Membrane vesicles released by bacteria may play different roles during infection


Bacteria release membrane-derived vesicles (MVs), which are small particles that can transport virulence factors to neighboring bacteria or to the cells of a mammalian host. This special MV-based system for delivering toxic proteins and nucleic acids in a protected manner to the target cells may have different specific functions depending on whether the bacterium acts as an extracellular or intracellular pathogen.

Systems analysis points to links between Toxoplasma infection and common brain diseases


Nearly one out of every three humans on earth has a lifelong infection with the brain-dwelling parasite Toxoplasma gondii. In a new report, researchers from multiple institutions describe efforts to learn how infection with the parasite Toxoplasma gondii may alter, and in some cases amplify, several brain disorders, including epilepsy, Alzheimer’s and Parkinson’s diseases as well as some cancers.

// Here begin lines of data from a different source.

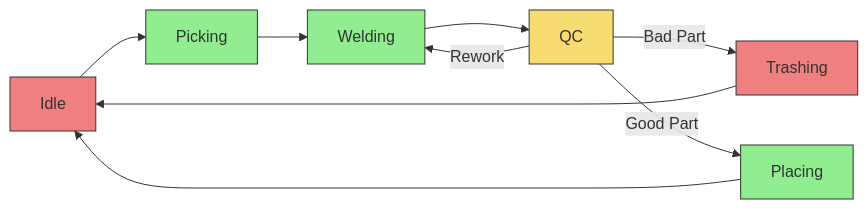
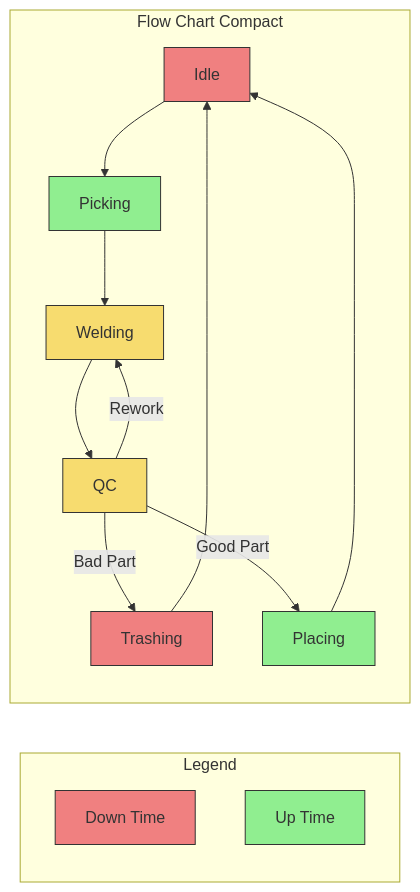
One commit to claret-srl/ROMANTIG changed the diagram in DEV/mermaid/readme.md. Above: the diagram before and after it, drawn with Mermaid.

````diff
--- a/DEV/mermaid/readme.md
+++ b/DEV/mermaid/readme.md
@@ -1,15 +1,23 @@
 ```mermaid
 flowchart LR
+    subgraph Legend
+    downTime[Down Time]
+    upTime[Up Time]
+    end
+    
+    subgraph Flow Chart Compact
     Idle --> Picking --> Welding --> QC
     QC -- Rework --> Welding
     QC -- Bad Part --> Trashing --> Idle
     QC -- Good Part --> Placing --> Idle
+    end
+
 
 classDef upTime fill:lightgreen,stroke:#333,color:#333
 classDef downTime fill:LightCoral,stroke:#333,color:#333
 classDef upDownTime fill:#f7dc6f,stroke:#333,color:#333
 
-class Picking,Welding,Placing upTime
-class Idle,Trashing,Rework downTime
-class QC upDownTime
+class Picking,Placing,upTime upTime
+class Idle,Trashing,Rework,downTime downTime
+class QC,Welding upDownTime
 ```
````
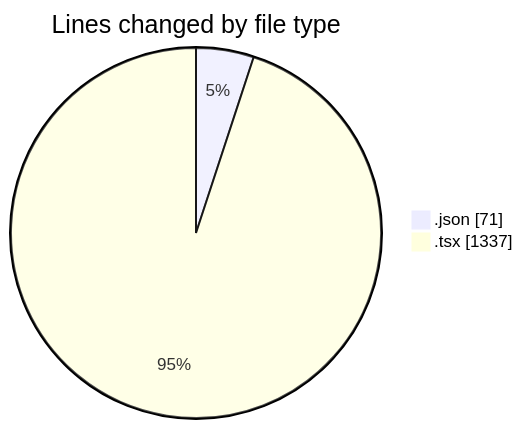
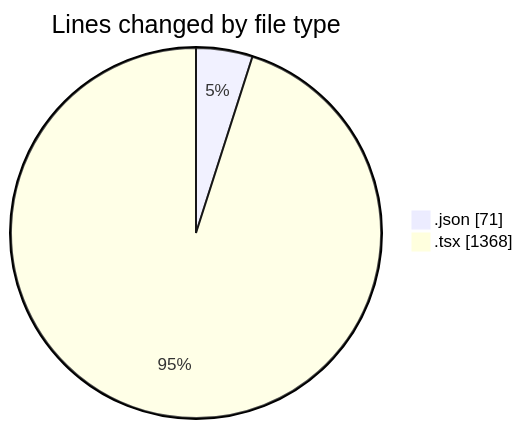
The first of 2 diagrams in 2026-01-29/cda/README.md (momahboobian/code-tracking), drawn with Mermaid before and after one commit. The commit also changed other lines of this file and 1 other file, not shown here.

````diff
--- a/2026-01-29/cda/README.md
+++ b/2026-01-29/cda/README.md
@@ -21,6 +21,6 @@
 ```mermaid
 pie showData
 title Lines changed by file type
 ".json" : 71
-".tsx" : 1337
+".tsx" : 1368
 ```
````
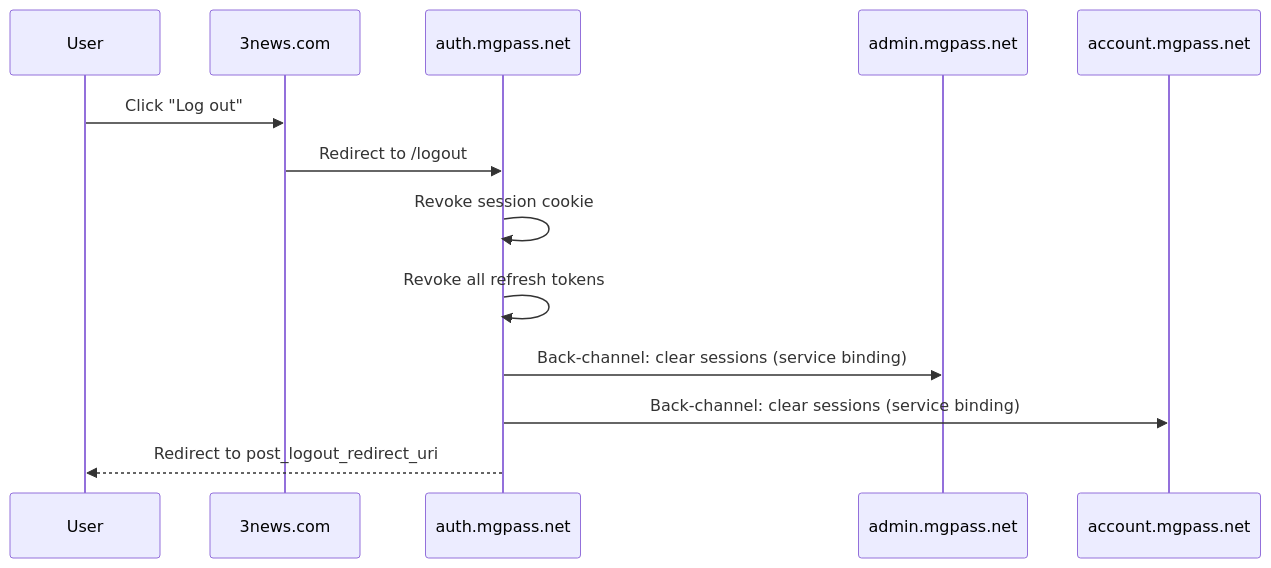
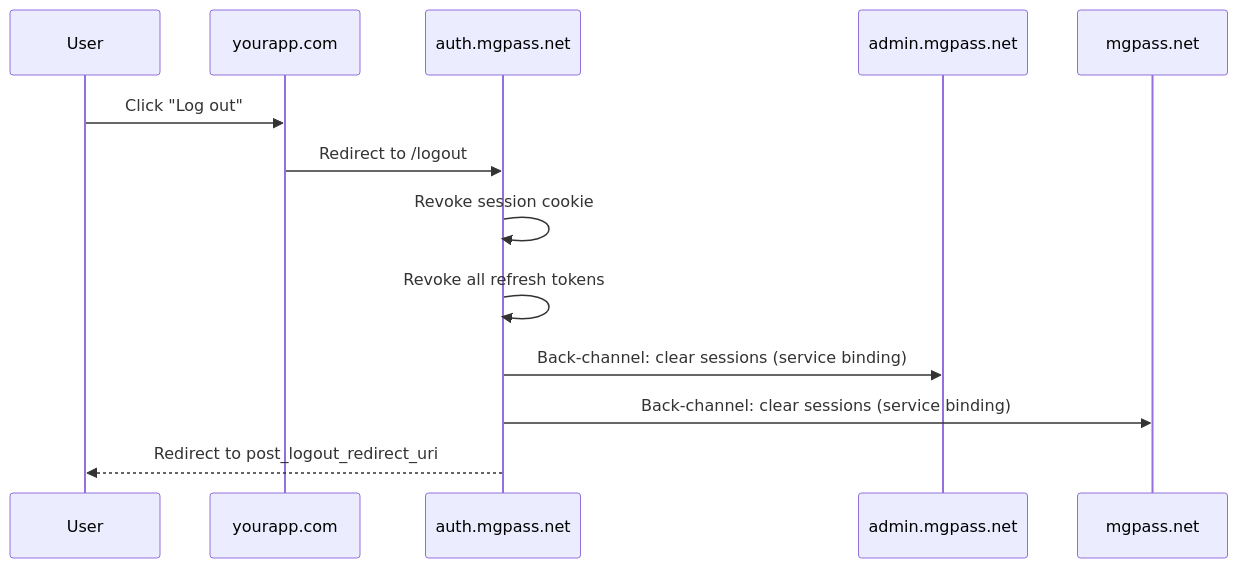
The third of 3 diagrams in guides/sso.mdx (mgdmdev/docs), drawn with Mermaid before and after one commit. The commit also changed other lines of this file and 23 other files, not shown here.

First line of the commit message:
docs: update to mgpass.net domains, genericize product references

````diff
--- a/guides/sso.mdx
+++ b/guides/sso.mdx
@@ -278,16 +278,16 @@
 ```mermaid
 sequenceDiagram
     participant User
-    participant App as 3news.com
+    participant App as yourapp.com
     participant Auth as auth.mgpass.net
     participant Admin as admin.mgpass.net
-    participant Account as account.mgpass.net
+    participant Account as mgpass.net
 
     User->>App: Click "Log out"
     App->>Auth: Redirect to /logout
     Auth->>Auth: Revoke session cookie
     Auth->>Auth: Revoke all refresh tokens
     Auth->>Admin: Back-channel: clear sessions (service binding)
     Auth->>Account: Back-channel: clear sessions (service binding)
     Auth-->>User: Redirect to post_logout_redirect_uri
 ```
````
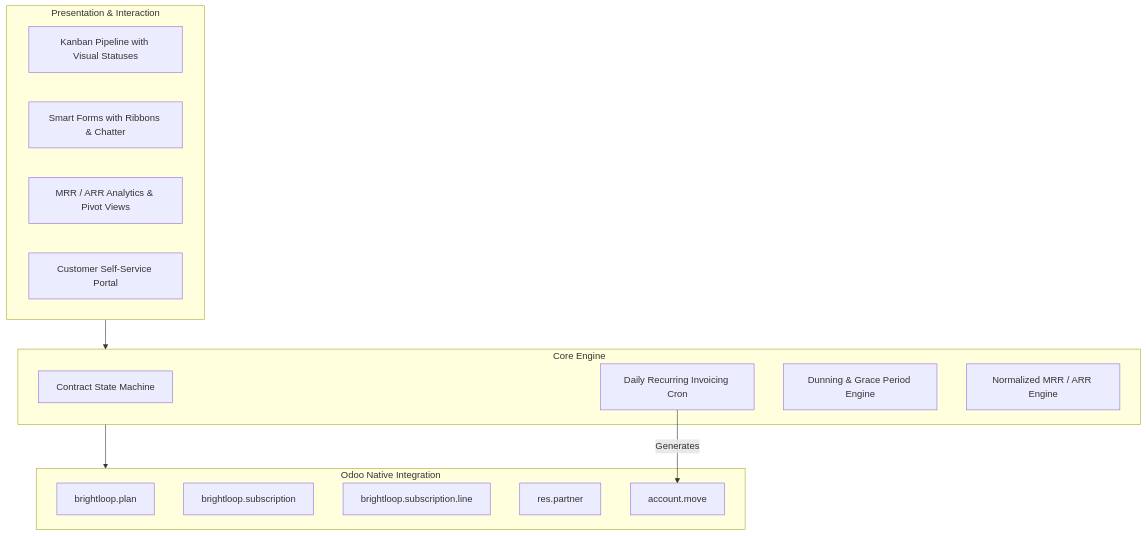
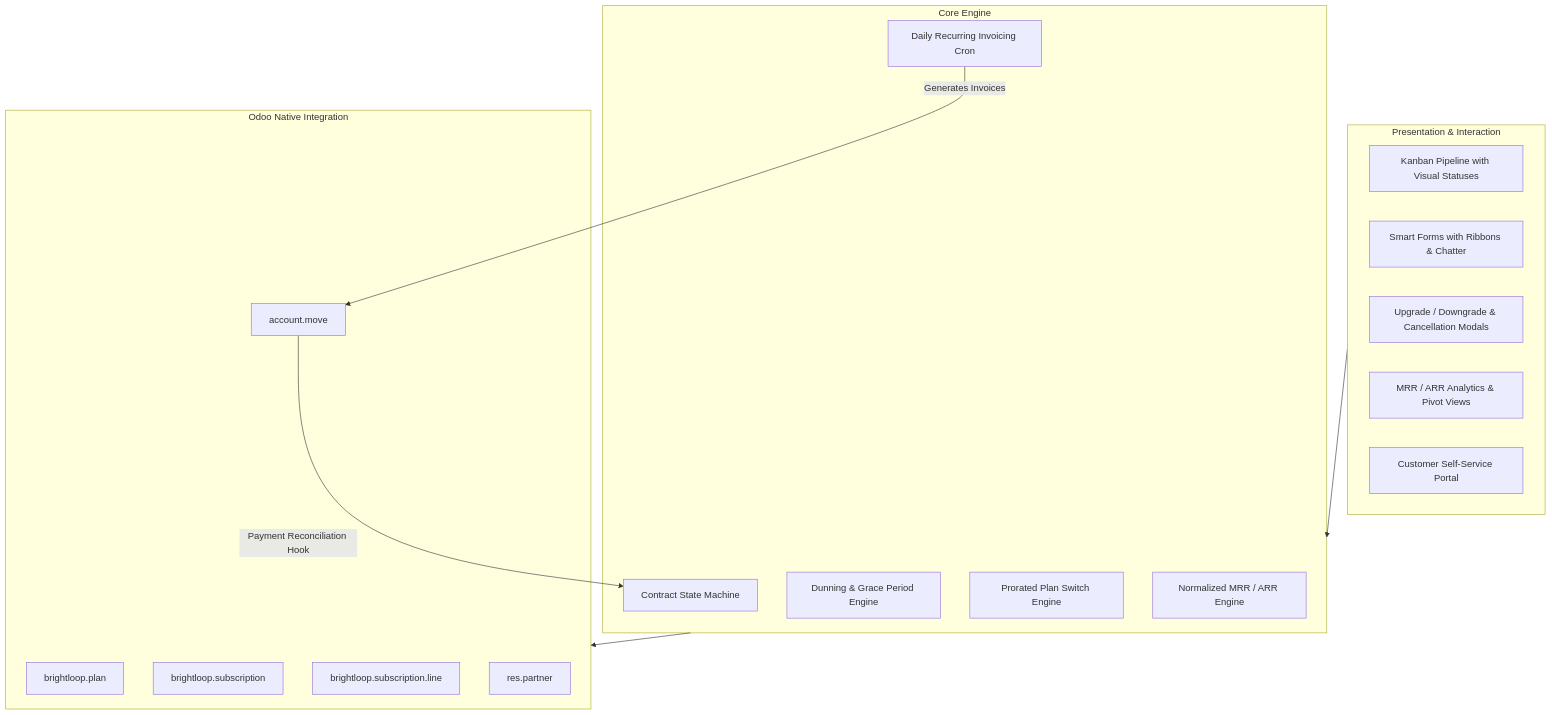
One commit to Mahadharani3003/Subscription_Management_System changed the diagram in README.md. Above: the diagram before and after it, drawn with Mermaid. The commit also changed other lines of this file and 2 other files, not shown here.

````diff
--- a/README.md
+++ b/README.md
@@ -28,28 +30,31 @@
 ```mermaid
 flowchart TD
     subgraph UI_Layer [Presentation & Interaction]
         Kanban[Kanban Pipeline with Visual Statuses]
         Forms[Smart Forms with Ribbons & Chatter]
+        Wizards[Upgrade / Downgrade & Cancellation Modals]
         Pivot[MRR / ARR Analytics & Pivot Views]
         Portal[Customer Self-Service Portal]
     end
 
     subgraph Business_Engine [Core Engine]
         StateMachine[Contract State Machine]
         BillingCron[Daily Recurring Invoicing Cron]
         Dunning[Dunning & Grace Period Engine]
+        Proration[Prorated Plan Switch Engine]
         MRR[Normalized MRR / ARR Engine]
     end
 
     subgraph Native_Odoo [Odoo Native Integration]
         Plan[brightloop.plan]
         Sub[brightloop.subscription]
         Lines[brightloop.subscription.line]
         Partner[res.partner <Extended>]
         AccountMove[account.move <Native Invoices>]
     end
 
     UI_Layer --> Business_Engine
     Business_Engine --> Native_Odoo
-    BillingCron -->|Generates| AccountMove
+    BillingCron -->|Generates Invoices| AccountMove
+    AccountMove -->|Payment Reconciliation Hook| StateMachine
 ```
````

A hair-trigger for cells fighting infection


In response to infection the immune system produces unique antibodies to target each illness. To make these new antibodies, cells in the immune system must intentionally damage their own genes, meaning they run the risk of becoming cancer cells. New research reveals how a proteins called Tia1 acts as a hair-trigger for DNA repair, allowing the immune system to walk the line between health and harm.

Infection model developed for tickborne flaviviruses


Scientists have filled a research gap by developing a laboratory model to study ticks that transmit flaviviruses, such as Powassan virus. Powassan virus was implicated in the death of a New York man earlier this year. The unusual model involves culturing organs taken from Ixodes scapularis ticks and then infecting those organ cultures with flaviviruses.